# What the task asks
Whenever a line contains the string "אזכורים", copy it out of the entries.

# Records to use

►

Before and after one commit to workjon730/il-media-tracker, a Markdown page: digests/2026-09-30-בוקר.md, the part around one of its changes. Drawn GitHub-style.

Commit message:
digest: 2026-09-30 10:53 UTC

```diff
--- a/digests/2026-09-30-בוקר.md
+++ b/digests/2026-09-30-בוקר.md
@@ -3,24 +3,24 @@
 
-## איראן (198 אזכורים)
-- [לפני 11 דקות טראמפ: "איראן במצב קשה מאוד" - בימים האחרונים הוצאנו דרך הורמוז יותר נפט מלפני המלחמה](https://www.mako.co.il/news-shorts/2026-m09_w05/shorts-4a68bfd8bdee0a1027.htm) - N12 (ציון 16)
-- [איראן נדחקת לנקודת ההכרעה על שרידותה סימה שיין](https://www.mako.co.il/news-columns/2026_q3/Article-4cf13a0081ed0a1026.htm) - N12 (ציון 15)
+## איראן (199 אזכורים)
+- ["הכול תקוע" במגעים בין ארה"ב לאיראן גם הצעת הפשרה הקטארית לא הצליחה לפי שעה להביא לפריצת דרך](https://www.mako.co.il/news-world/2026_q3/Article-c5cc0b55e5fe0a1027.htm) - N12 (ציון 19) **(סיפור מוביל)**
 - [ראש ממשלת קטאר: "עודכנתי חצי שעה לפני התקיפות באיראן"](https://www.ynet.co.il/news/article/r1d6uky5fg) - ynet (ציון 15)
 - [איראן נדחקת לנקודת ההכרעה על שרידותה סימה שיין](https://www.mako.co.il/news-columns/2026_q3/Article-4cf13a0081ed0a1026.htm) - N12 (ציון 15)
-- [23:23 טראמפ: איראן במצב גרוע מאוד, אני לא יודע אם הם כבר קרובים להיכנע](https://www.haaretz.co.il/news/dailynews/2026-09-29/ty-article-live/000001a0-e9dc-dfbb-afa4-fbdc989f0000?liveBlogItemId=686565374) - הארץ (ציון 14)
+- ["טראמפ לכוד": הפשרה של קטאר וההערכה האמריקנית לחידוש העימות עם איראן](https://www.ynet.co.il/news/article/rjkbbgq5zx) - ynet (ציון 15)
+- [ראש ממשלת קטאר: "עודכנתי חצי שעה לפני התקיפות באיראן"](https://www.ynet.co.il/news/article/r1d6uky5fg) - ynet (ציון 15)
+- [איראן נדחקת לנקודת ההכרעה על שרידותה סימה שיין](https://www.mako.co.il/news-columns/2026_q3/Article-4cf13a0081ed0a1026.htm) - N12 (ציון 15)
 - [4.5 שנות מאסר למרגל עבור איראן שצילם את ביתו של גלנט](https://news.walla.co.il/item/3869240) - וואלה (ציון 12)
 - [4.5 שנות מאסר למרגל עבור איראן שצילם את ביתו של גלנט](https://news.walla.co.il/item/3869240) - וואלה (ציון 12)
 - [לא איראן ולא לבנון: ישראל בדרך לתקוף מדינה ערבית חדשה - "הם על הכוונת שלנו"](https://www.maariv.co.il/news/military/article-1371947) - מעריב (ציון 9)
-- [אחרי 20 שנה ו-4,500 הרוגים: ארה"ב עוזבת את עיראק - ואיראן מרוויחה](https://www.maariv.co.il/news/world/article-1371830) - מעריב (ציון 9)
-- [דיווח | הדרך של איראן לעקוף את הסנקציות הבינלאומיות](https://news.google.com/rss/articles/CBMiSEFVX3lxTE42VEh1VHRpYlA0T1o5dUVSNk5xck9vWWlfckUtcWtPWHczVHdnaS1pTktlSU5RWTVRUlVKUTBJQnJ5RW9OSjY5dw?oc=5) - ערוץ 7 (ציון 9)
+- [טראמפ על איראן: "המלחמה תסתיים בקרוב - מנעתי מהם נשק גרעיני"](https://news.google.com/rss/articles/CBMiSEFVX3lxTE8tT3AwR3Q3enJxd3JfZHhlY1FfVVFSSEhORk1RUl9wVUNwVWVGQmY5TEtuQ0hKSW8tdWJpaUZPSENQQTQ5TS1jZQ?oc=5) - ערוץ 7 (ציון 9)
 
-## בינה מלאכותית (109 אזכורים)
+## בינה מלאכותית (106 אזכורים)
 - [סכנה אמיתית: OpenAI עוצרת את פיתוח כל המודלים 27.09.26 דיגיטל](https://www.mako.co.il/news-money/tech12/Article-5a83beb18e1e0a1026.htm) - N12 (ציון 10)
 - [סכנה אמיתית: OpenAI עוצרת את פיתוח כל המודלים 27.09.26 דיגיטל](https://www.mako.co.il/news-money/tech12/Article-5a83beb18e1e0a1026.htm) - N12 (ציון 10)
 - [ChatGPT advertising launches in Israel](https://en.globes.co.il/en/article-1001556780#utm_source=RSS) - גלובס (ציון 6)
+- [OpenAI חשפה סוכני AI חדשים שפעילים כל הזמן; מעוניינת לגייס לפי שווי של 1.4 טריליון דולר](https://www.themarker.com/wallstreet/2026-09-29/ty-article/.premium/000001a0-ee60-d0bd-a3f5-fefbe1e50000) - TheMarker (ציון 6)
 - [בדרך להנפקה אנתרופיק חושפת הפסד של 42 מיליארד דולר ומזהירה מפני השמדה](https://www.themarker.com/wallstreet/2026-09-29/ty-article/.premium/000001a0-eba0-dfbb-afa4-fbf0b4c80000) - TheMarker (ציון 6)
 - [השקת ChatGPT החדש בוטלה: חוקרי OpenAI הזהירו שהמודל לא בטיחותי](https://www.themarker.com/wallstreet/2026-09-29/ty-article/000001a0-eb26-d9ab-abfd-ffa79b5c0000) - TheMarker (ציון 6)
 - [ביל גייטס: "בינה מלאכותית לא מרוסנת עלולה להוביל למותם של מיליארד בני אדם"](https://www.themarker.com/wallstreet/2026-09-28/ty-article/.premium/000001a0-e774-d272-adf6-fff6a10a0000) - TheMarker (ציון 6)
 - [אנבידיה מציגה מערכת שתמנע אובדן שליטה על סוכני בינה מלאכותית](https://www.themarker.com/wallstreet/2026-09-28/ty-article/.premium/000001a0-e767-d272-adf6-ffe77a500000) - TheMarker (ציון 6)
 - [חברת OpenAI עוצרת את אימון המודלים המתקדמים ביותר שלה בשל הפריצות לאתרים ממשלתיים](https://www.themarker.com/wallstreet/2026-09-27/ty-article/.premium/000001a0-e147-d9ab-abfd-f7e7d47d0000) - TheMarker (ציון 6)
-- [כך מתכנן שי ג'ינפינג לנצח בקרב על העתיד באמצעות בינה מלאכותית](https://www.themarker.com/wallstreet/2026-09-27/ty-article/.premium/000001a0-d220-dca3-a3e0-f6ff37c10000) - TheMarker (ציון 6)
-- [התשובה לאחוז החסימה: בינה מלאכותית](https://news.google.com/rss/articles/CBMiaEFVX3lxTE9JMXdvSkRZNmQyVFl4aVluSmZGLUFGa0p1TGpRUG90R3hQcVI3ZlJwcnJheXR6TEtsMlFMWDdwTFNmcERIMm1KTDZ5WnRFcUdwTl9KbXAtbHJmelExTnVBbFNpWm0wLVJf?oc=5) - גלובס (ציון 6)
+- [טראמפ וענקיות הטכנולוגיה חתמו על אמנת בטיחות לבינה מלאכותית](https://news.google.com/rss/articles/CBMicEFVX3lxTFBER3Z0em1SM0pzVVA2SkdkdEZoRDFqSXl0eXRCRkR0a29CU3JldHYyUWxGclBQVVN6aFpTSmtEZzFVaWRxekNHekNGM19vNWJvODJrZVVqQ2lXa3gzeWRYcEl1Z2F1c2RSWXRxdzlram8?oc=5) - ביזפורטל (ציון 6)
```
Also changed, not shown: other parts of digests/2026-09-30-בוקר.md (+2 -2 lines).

◄

# Answer section
-## איראן (198 אזכורים)
+## איראן (199 אזכורים)
-## בינה מלאכותית (109 אזכורים)
+## בינה מלאכותית (106 אזכורים)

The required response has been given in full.